If your small business has a significant amount of debt, filing for bankruptcy could be the right path to take. Bankruptcy can help you reorganize your debts and might even assist you in saving your business. Bankruptcy can help you liquidate your company or eliminate personal liability for business debts. Depending on your specific needs, you may either file a personal bankruptcy, business bankruptcy, or both. First, it is important to understand what business debts you can be held responsible for.   Sole proprietors or general partners are considered personally liable for the obligations of the small business. In other words, if the company does not pay off its debts, creditors are allowed to take your personal assets as payment. However, limited partners or those with a limited liability company (LLC) are usually not personally responsible for the debts of their business. Depending on you business, debts, and goals, it is likely that either a Chapter 7, 11 or 13 bankruptcy is your best option. Chapter 7 bankruptcy A Chapter 7 bankruptcy can be filed either by an individual or a business entity. Individuals that own a partnership, corporation, or LLC can file for Chapter 7 on behalf of the business. This type of bankruptcy is used primarily to shut down and liquidate a business, since the company does not receive a discharge and cannot use exemptions. Chapter 7 is typically a desirable option for small business owners who want to close their business and do not want to deal with selling assets or negotiating with creditors. However, this form of bankruptcy will not eliminate your personal obligations on... read more

3 Reasons You Need A Lawyer To File For Chapter 13 Bankruptcy
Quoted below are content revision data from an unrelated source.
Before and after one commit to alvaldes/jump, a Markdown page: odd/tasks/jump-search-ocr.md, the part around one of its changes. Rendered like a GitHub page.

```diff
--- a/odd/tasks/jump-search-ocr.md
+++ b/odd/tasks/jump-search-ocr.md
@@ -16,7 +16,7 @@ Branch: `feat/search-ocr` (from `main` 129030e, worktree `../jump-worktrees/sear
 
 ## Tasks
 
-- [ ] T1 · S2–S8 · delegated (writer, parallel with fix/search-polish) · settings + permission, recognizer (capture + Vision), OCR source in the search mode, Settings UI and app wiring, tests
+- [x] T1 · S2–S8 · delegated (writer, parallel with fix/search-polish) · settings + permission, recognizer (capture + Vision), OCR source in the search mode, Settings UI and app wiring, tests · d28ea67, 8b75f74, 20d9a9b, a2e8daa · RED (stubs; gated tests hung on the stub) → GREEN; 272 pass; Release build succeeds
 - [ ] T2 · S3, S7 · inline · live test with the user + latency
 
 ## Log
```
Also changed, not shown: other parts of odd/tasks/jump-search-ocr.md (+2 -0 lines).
Whether you’re trying to tie up your debts or simply looking to get rid of your second mortgage, filing for Chapter 13 bankruptcy will have you pinching pennies. You might think it’s easier to forgo hiring a lawyer and save where you can, but you could be digging yourself into a deeper financial hole. Chapter 13 bankruptcies are complicated and difficult to file. For this reason, most people hire an attorney to lay all of the interlocking aspects of a Chapter 13 bankruptcy on the table. Here, find an outline of the complex processes an attorney would be best qualified to handle: 1. Creating a repayment schedule For a Chapter 13 bankruptcy, you have to design your own repayment strategy. This requires specialized software and thorough planning. Using a bankruptcy lawyer to facilitate this procedure not only makes the process less difficult, but it also ensures that your plan will be more likely to be approved. 2. Additional paperwork and motions Since a Chapter 13 bankruptcy can cover a variety of financial assets, you might need to do additional paperwork for certain aspects of your case. For example, if you’re trying to squash your mortgage or other outstanding payments, you’ll have to file separate motions and documents. A lawyer will be able to tell you when these conditions apply and how you should proceed. 3. Getting your case to trial Chapter 13 bankruptcies are quite complicated, and many of these cases are dismissed by the court. You want to make sure you have all of the proper paperwork in place to complete your Chapter 13 bankruptcy, so hiring a... read more